The WWII black and white footage contained in the documentary film Murder Mills: Hadamar, shot by an American crew, is grisly, almost unbearable to watch. The date is April 7, 1945, and the location is a former asylum at Hadamar, Germany, in Hesse, close to Wiesbaden and just over 50 miles northwest of Frankfurt am Main. After the exhumation by German civilians of several bodies from recently dug mass graves, we see an American with a cap, wearing a white garment draped by a black apron. The man is Major Herman Bolker, a pathologist from the Brooklyn Cancer Institute, but now with the Army Medical Corps. Part of a war crimes investigation team, Bolker, as the footage shows, takes his scalpel and performs on-the-spot autopsies of the deceased.

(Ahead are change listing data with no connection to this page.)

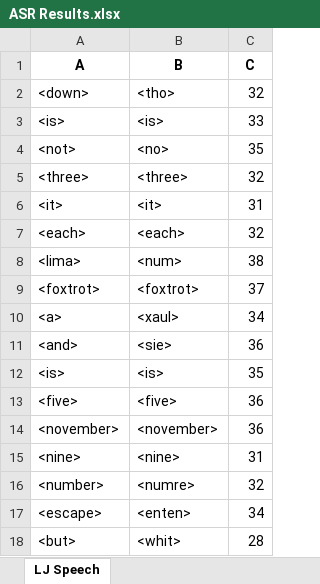
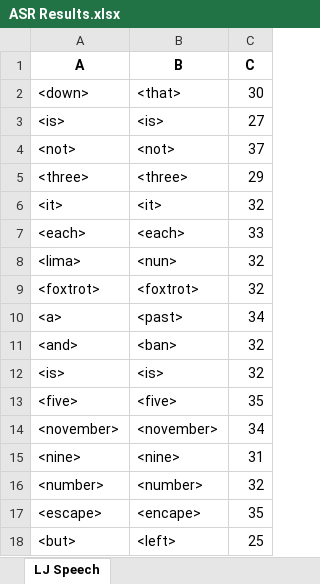
Before and after one commit to dshah1901/P4P-Transformer-ASR-for-Dysarthric-Spech, an Excel workbook: ASR Results.xlsx, sheet LJ Speech, drawn as a sheet; values as stored, in another font and other column widths than the file's, no borders; the diff names each change by its address in the sheet, - before the commit and + after, or states it on an @@ line.

```diff
--- a/ASR Results.xlsx (sheet LJ Speech)
+++ b/ASR Results.xlsx (sheet LJ Speech)
-B2 (B): <tho>
+B2 (B): <that>
-C2 (C): 32
+C2 (C): 30
-C3 (C): 33
+C3 (C): 27
-B4 (B): <no>
+B4 (B): <not>
-C4 (C): 35
+C4 (C): 37
-C5 (C): 32
+C5 (C): 29
-C6 (C): 31
+C6 (C): 32
-C7 (C): 32
+C7 (C): 33
-B8 (B): <num>
+B8 (B): <nun>
-C8 (C): 38
+C8 (C): 32
-C9 (C): 37
+C9 (C): 32
-B10 (B): <xaul>
+B10 (B): <past>
-B11 (B): <sie>
+B11 (B): <ban>
-C11 (C): 36
+C11 (C): 32
-C12 (C): 35
+C12 (C): 32
-C13 (C): 36
+C13 (C): 35
-C14 (C): 36
+C14 (C): 34
-B16 (B): <numre>
+B16 (B): <number>
-B17 (B): <enten>
+B17 (B): <encape>
-C17 (C): 34
+C17 (C): 35
-B18 (B): <whit>
+B18 (B): <left>
-C18 (C): 28
+C18 (C): 25
```
Also changed, not shown: Epoch Accuracy.xlsx, 4 other files.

As historian Michael Burleigh documents, Bolker also found glass tubes of morphine hydrocholorate used to give lethal injections. While there, Bolker went on to examine emaciated patients at the facility. The evidence quickly accumulated for him and for investigators from other US units, such as the 28th Infantry Division. Murder Mills: Hadamar, a crucial source, pinpoints the Allied discovery of the workings of the Nazis’ so-called “euthanasia” program even before the liberation of the much better-known network of SS-run concentration camps and sub-camps (Ohrdruf, Buchenwald, Dachau, and Mauthausen).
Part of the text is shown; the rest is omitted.